#### TASK INPUT

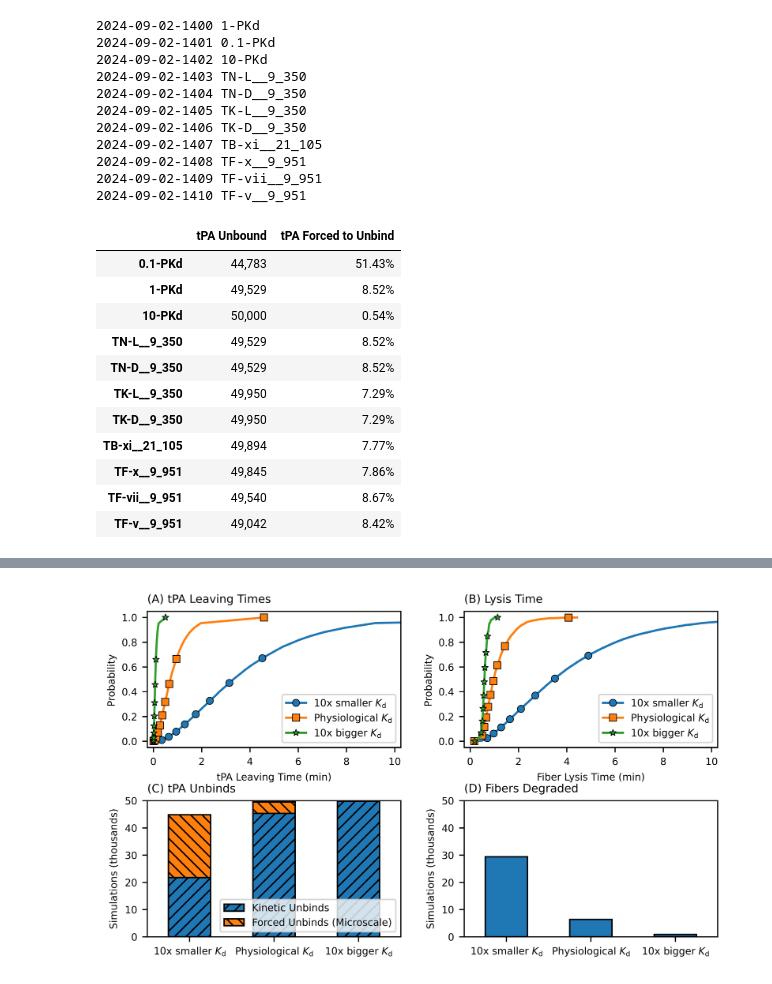
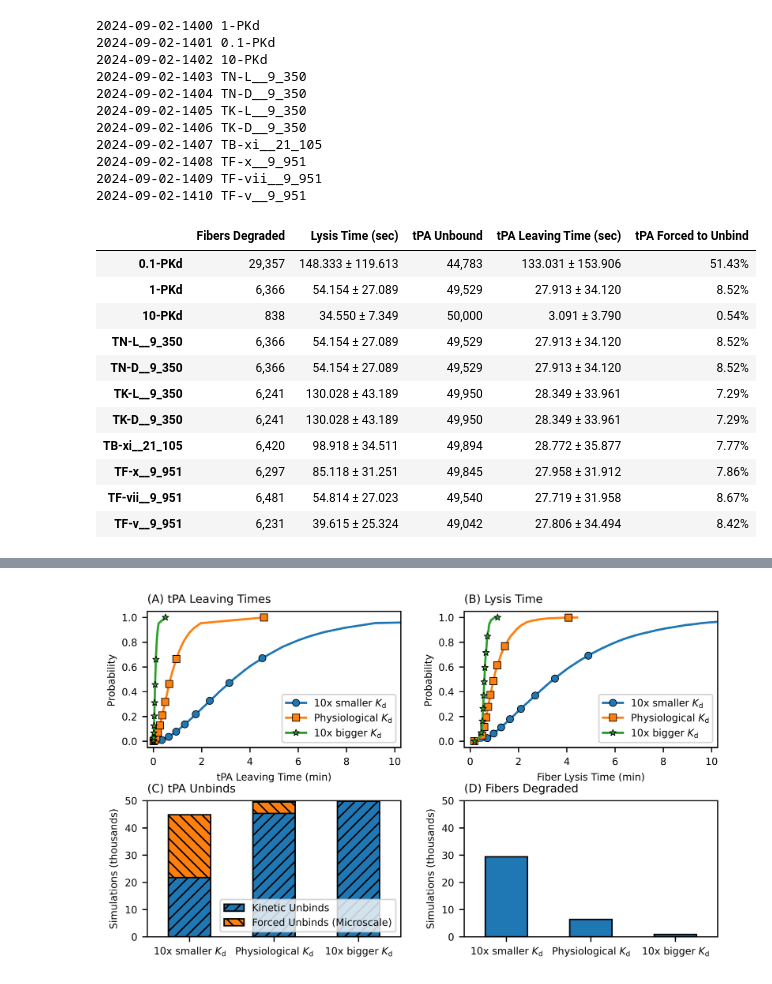
Before and after one commit to UCO-OpResearch/lysis, a Jupyter notebook: src/python/Jupyter Notebooks/2024-09-02-1400 - F-Micro Multi-Process.ipynb, the cells around one changed output, grey strips where cells are left out. Drawn from its saved outputs; the diff is of its cells as text; code cells hidden in the pictures.

```diff
--- a/src/python/Jupyter Notebooks/2024-09-02-1400 - F-Micro Multi-Process.ipynb
+++ b/src/python/Jupyter Notebooks/2024-09-02-1400 - F-Micro Multi-Process.ipynb
@@ -402,2 +406,6 @@ tPA_self_unbind.shape
 # %%
-tPA_self_unbind.min()
+set_size = e.micro_params.simulations // 100
+tPA_leave_time = np.fromfile(os.path.join(e.os_path, f"tPA_time_{file_code}.dat"))
+indices = tPA_leave_time.argsort()
+tPA_leave_time[indices[0]], tPA_leave_time[indices[-1]]
+tsectPA = np.append([0], tPA_leave_time[indices[set_size - 1 :: set_size]])
@@ -405,0 +412,11 @@ tPA_self_unbind.min()
+# %%
+lysis_complete = np.fromfile(os.path.join(e.os_path, f"lyscomplete_{file_code}.dat"), dtype=np.int32).astype(
+    bool
+)
+simulation_complete_time = np.fromfile(os.path.join(e.os_path, f"lysis_{file_code}.dat"))
+lysis_time = simulation_complete_time
+lysis_time[~lysis_complete] = 6000
+lysis_time_stacked = np.stack(
+    [np.sort(lysis_time[indices[i * set_size : (i + 1) * set_size]]) for i in range(100)]
+)
+lysis_time_stacked
@@ -469,42 +500,42 @@ for run in runs:
 # %%
 mean_std_string = "{mean:.3f} \u00B1 {std:.3f}"
 microscale_df = pd.DataFrame(columns=scenarios["descriptor"])
-# microscale_df.loc["Fibers Degraded"] = [
-#     f"{np.count_nonzero(lysis_times[scen][lysis_times[scen] < 6000]):,}" for scen in scenarios["descriptor"]
-# ]
-# microscale_df.loc["Lysis Time (sec)"] = [
-#     mean_std_string.format(
-#         mean=np.mean(lysis_times[scen][lysis_times[scen] < 6000]),
-#         std=np.std(lysis_times[scen][lysis_times[scen] < 6000]),
-#     )
-#     for scen in scenarios["descriptor"]
-# ]
+microscale_df.loc["Fibers Degraded"] = [
+    f"{np.count_nonzero(lysis_times[scen][lysis_times[scen] < 6000]):,}" for scen in scenarios["descriptor"]
+]
+microscale_df.loc["Lysis Time (sec)"] = [
+    mean_std_string.format(
+        mean=np.mean(lysis_times[scen][lysis_times[scen] < 6000]),
+        std=np.std(lysis_times[scen][lysis_times[scen] < 6000]),
+    )
+    for scen in scenarios["descriptor"]
+]
 microscale_df.loc["tPA Unbound"] = [
     f"{np.count_nonzero(tPA_forced_unbind[scen]) + np.count_nonzero(tPA_kinetic_unbind[scen]):,}"
     for scen in scenarios["descriptor"]
 ]
-# microscale_df.loc["tPA Leaving Time (sec)"] = [
-#     mean_std_string.format(mean=np.mean(tPA_leaving_times[scen]), std=np.std(tPA_leaving_times[scen]))
-#     for scen in scenarios["descriptor"]
-# ]
+microscale_df.loc["tPA Leaving Time (sec)"] = [
+    mean_std_string.format(mean=np.mean(tPA_leaving_times[scen]), std=np.std(tPA_leaving_times[scen]))
+    for scen in scenarios["descriptor"]
+]
 microscale_df.loc["tPA Forced to Unbind"] = [
     f"{np.count_nonzero(tPA_forced_unbind[scen]) / (np.count_nonzero(tPA_forced_unbind[scen]) + np.count_nonzero(tPA_kinetic_unbind[scen])):.2%}"
     for scen in scenarios["descriptor"]
 ]
 microscale_df.T
 # %% [output]
-|  | tPA Unbound | tPA Forced to Unbind |
-| 0.1-PKd | 44,783 | 51.43% |
-| 1-PKd | 49,529 | 8.52% |
-| 10-PKd | 50,000 | 0.54% |
-| TN-L__9_350 | 49,529 | 8.52% |
-| TN-D__9_350 | 49,529 | 8.52% |
-| TK-L__9_350 | 49,950 | 7.29% |
-| TK-D__9_350 | 49,950 | 7.29% |
-| TB-xi__21_105 | 49,894 | 7.77% |
-| TF-x__9_951 | 49,845 | 7.86% |
-| TF-vii__9_951 | 49,540 | 8.67% |
-| TF-v__9_951 | 49,042 | 8.42% |
+|  | Fibers Degraded | Lysis Time (sec) | tPA Unbound | tPA Leaving Time (sec) | tPA Forced to Unbind |
+| 0.1-PKd | 29,357 | 148.333 ± 119.613 | 44,783 | 133.031 ± 153.906 | 51.43% |
+| 1-PKd | 6,366 | 54.154 ± 27.089 | 49,529 | 27.913 ± 34.120 | 8.52% |
+| 10-PKd | 838 | 34.550 ± 7.349 | 50,000 | 3.091 ± 3.790 | 0.54% |
+| TN-L__9_350 | 6,366 | 54.154 ± 27.089 | 49,529 | 27.913 ± 34.120 | 8.52% |
+| TN-D__9_350 | 6,366 | 54.154 ± 27.089 | 49,529 | 27.913 ± 34.120 | 8.52% |
+| TK-L__9_350 | 6,241 | 130.028 ± 43.189 | 49,950 | 28.349 ± 33.961 | 7.29% |
+| TK-D__9_350 | 6,241 | 130.028 ± 43.189 | 49,950 | 28.349 ± 33.961 | 7.29% |
+| TB-xi__21_105 | 6,420 | 98.918 ± 34.511 | 49,894 | 28.772 ± 35.877 | 7.77% |
+| TF-x__9_951 | 6,297 | 85.118 ± 31.251 | 49,845 | 27.958 ± 31.912 | 7.86% |
+| TF-vii__9_951 | 6,481 | 54.814 ± 27.023 | 49,540 | 27.719 ± 31.958 | 8.67% |
+| TF-v__9_951 | 6,231 | 39.615 ± 25.324 | 49,042 | 27.806 ± 34.494 | 8.42% |
 # %%
 letters = np.array([["(A)", "(B)"], ["(C)", "(D)"]])
 fig, axs = plt.subplots(
```
Also changed, not shown: parts of 13 cells of this notebook, 4 other files.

########

_TASK DESCRIPTION_. Your answer must be an exact copy of the records, without the pictures.

_EXERCISE ANSWER_.
Before and after one commit to UCO-OpResearch/lysis, a Jupyter notebook: src/python/Jupyter Notebooks/2024-09-02-1400 - F-Micro Multi-Process.ipynb, the cells around one changed output, grey strips where cells are left out. Drawn from its saved outputs; the diff is of its cells as text; code cells hidden in the pictures.

```diff
--- a/src/python/Jupyter Notebooks/2024-09-02-1400 - F-Micro Multi-Process.ipynb
+++ b/src/python/Jupyter Notebooks/2024-09-02-1400 - F-Micro Multi-Process.ipynb
@@ -402,2 +406,6 @@ tPA_self_unbind.shape
 # %%
-tPA_self_unbind.min()
+set_size = e.micro_params.simulations // 100
+tPA_leave_time = np.fromfile(os.path.join(e.os_path, f"tPA_time_{file_code}.dat"))
+indices = tPA_leave_time.argsort()
+tPA_leave_time[indices[0]], tPA_leave_time[indices[-1]]
+tsectPA = np.append([0], tPA_leave_time[indices[set_size - 1 :: set_size]])
@@ -405,0 +412,11 @@ tPA_self_unbind.min()
+# %%
+lysis_complete = np.fromfile(os.path.join(e.os_path, f"lyscomplete_{file_code}.dat"), dtype=np.int32).astype(
+    bool
+)
+simulation_complete_time = np.fromfile(os.path.join(e.os_path, f"lysis_{file_code}.dat"))
+lysis_time = simulation_complete_time
+lysis_time[~lysis_complete] = 6000
+lysis_time_stacked = np.stack(
+    [np.sort(lysis_time[indices[i * set_size : (i + 1) * set_size]]) for i in range(100)]
+)
+lysis_time_stacked
@@ -469,42 +500,42 @@ for run in runs:
 # %%
 mean_std_string = "{mean:.3f} \u00B1 {std:.3f}"
 microscale_df = pd.DataFrame(columns=scenarios["descriptor"])
-# microscale_df.loc["Fibers Degraded"] = [
-#     f"{np.count_nonzero(lysis_times[scen][lysis_times[scen] < 6000]):,}" for scen in scenarios["descriptor"]
-# ]
-# microscale_df.loc["Lysis Time (sec)"] = [
-#     mean_std_string.format(
-#         mean=np.mean(lysis_times[scen][lysis_times[scen] < 6000]),
-#         std=np.std(lysis_times[scen][lysis_times[scen] < 6000]),
-#     )
-#     for scen in scenarios["descriptor"]
-# ]
+microscale_df.loc["Fibers Degraded"] = [
+    f"{np.count_nonzero(lysis_times[scen][lysis_times[scen] < 6000]):,}" for scen in scenarios["descriptor"]
+]
+microscale_df.loc["Lysis Time (sec)"] = [
+    mean_std_string.format(
+        mean=np.mean(lysis_times[scen][lysis_times[scen] < 6000]),
+        std=np.std(lysis_times[scen][lysis_times[scen] < 6000]),
+    )
+    for scen in scenarios["descriptor"]
+]
 microscale_df.loc["tPA Unbound"] = [
     f"{np.count_nonzero(tPA_forced_unbind[scen]) + np.count_nonzero(tPA_kinetic_unbind[scen]):,}"
     for scen in scenarios["descriptor"]
 ]
-# microscale_df.loc["tPA Leaving Time (sec)"] = [
-#     mean_std_string.format(mean=np.mean(tPA_leaving_times[scen]), std=np.std(tPA_leaving_times[scen]))
-#     for scen in scenarios["descriptor"]
-# ]
+microscale_df.loc["tPA Leaving Time (sec)"] = [
+    mean_std_string.format(mean=np.mean(tPA_leaving_times[scen]), std=np.std(tPA_leaving_times[scen]))
+    for scen in scenarios["descriptor"]
+]
 microscale_df.loc["tPA Forced to Unbind"] = [
     f"{np.count_nonzero(tPA_forced_unbind[scen]) / (np.count_nonzero(tPA_forced_unbind[scen]) + np.count_nonzero(tPA_kinetic_unbind[scen])):.2%}"
     for scen in scenarios["descriptor"]
 ]
 microscale_df.T
 # %% [output]
-|  | tPA Unbound | tPA Forced to Unbind |
-| 0.1-PKd | 44,783 | 51.43% |
-| 1-PKd | 49,529 | 8.52% |
-| 10-PKd | 50,000 | 0.54% |
-| TN-L__9_350 | 49,529 | 8.52% |
-| TN-D__9_350 | 49,529 | 8.52% |
-| TK-L__9_350 | 49,950 | 7.29% |
-| TK-D__9_350 | 49,950 | 7.29% |
-| TB-xi__21_105 | 49,894 | 7.77% |
-| TF-x__9_951 | 49,845 | 7.86% |
-| TF-vii__9_951 | 49,540 | 8.67% |
-| TF-v__9_951 | 49,042 | 8.42% |
+|  | Fibers Degraded | Lysis Time (sec) | tPA Unbound | tPA Leaving Time (sec) | tPA Forced to Unbind |
+| 0.1-PKd | 29,357 | 148.333 ± 119.613 | 44,783 | 133.031 ± 153.906 | 51.43% |
+| 1-PKd | 6,366 | 54.154 ± 27.089 | 49,529 | 27.913 ± 34.120 | 8.52% |
+| 10-PKd | 838 | 34.550 ± 7.349 | 50,000 | 3.091 ± 3.790 | 0.54% |
+| TN-L__9_350 | 6,366 | 54.154 ± 27.089 | 49,529 | 27.913 ± 34.120 | 8.52% |
+| TN-D__9_350 | 6,366 | 54.154 ± 27.089 | 49,529 | 27.913 ± 34.120 | 8.52% |
+| TK-L__9_350 | 6,241 | 130.028 ± 43.189 | 49,950 | 28.349 ± 33.961 | 7.29% |
+| TK-D__9_350 | 6,241 | 130.028 ± 43.189 | 49,950 | 28.349 ± 33.961 | 7.29% |
+| TB-xi__21_105 | 6,420 | 98.918 ± 34.511 | 49,894 | 28.772 ± 35.877 | 7.77% |
+| TF-x__9_951 | 6,297 | 85.118 ± 31.251 | 49,845 | 27.958 ± 31.912 | 7.86% |
+| TF-vii__9_951 | 6,481 | 54.814 ± 27.023 | 49,540 | 27.719 ± 31.958 | 8.67% |
+| TF-v__9_951 | 6,231 | 39.615 ± 25.324 | 49,042 | 27.806 ± 34.494 | 8.42% |
 # %%
 letters = np.array([["(A)", "(B)"], ["(C)", "(D)"]])
 fig, axs = plt.subplots(
```
Also changed, not shown: parts of 13 cells of this notebook, 4 other files.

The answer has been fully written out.